> EXERCISE BRIEF
Wherever the string "sheet" shows up in the records below, return that line.

== == ==

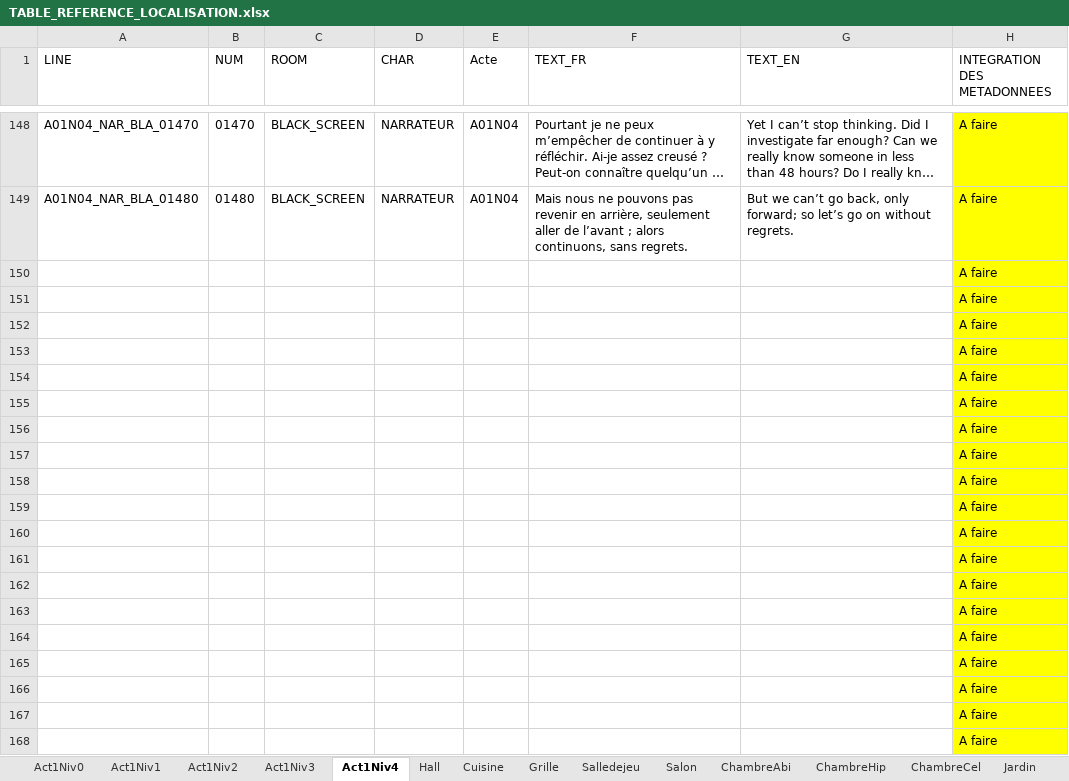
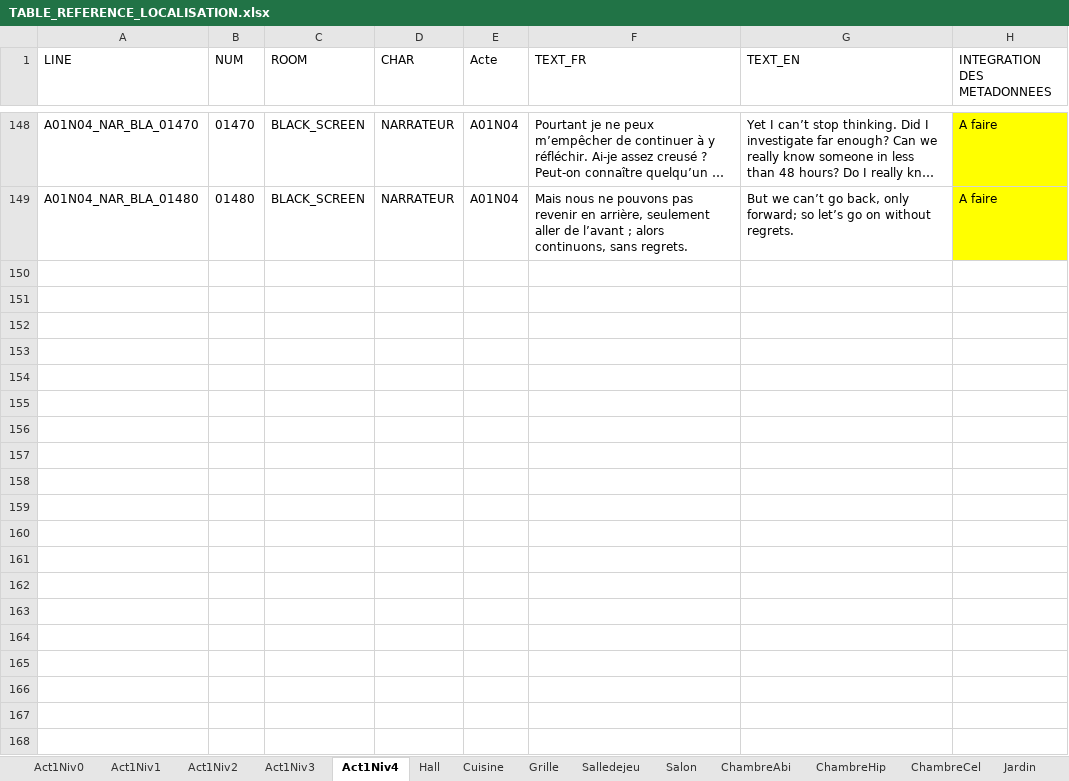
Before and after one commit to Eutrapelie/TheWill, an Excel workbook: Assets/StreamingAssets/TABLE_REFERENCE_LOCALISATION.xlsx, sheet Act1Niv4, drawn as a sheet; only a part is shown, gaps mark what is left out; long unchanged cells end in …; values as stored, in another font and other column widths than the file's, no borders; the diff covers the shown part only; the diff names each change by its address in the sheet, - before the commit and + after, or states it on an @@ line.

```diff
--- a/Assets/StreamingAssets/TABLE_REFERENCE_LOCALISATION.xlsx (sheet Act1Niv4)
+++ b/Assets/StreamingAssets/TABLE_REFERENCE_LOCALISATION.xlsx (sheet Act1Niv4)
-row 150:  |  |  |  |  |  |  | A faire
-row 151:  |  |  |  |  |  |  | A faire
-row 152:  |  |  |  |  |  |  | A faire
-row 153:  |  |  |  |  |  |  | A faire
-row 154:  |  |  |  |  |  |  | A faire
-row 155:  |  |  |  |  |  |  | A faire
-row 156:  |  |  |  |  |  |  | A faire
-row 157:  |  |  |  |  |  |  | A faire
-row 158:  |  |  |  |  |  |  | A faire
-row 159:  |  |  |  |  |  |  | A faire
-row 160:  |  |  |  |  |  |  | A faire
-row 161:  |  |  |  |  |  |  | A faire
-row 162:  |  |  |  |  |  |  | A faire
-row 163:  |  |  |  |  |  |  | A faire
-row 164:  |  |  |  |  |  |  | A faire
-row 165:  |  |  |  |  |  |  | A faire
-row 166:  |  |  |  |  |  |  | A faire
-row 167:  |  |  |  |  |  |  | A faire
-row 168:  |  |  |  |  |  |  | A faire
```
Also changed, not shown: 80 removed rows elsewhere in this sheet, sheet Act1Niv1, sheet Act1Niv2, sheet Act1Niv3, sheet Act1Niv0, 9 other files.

== == ==

> REPLY
Before and after one commit to Eutrapelie/TheWill, an Excel workbook: Assets/StreamingAssets/TABLE_REFERENCE_LOCALISATION.xlsx, sheet Act1Niv4, drawn as a sheet; only a part is shown, gaps mark what is left out; long unchanged cells end in …; values as stored, in another font and other column widths than the file's, no borders; the diff covers the shown part only; the diff names each change by its address in the sheet, - before the commit and + after, or states it on an @@ line.
--- a/Assets/StreamingAssets/TABLE_REFERENCE_LOCALISATION.xlsx (sheet Act1Niv4)
+++ b/Assets/StreamingAssets/TABLE_REFERENCE_LOCALISATION.xlsx (sheet Act1Niv4)
Also changed, not shown: 80 removed rows elsewhere in this sheet, sheet Act1Niv1, sheet Act1Niv2, sheet Act1Niv3, sheet Act1Niv0, 9 other files.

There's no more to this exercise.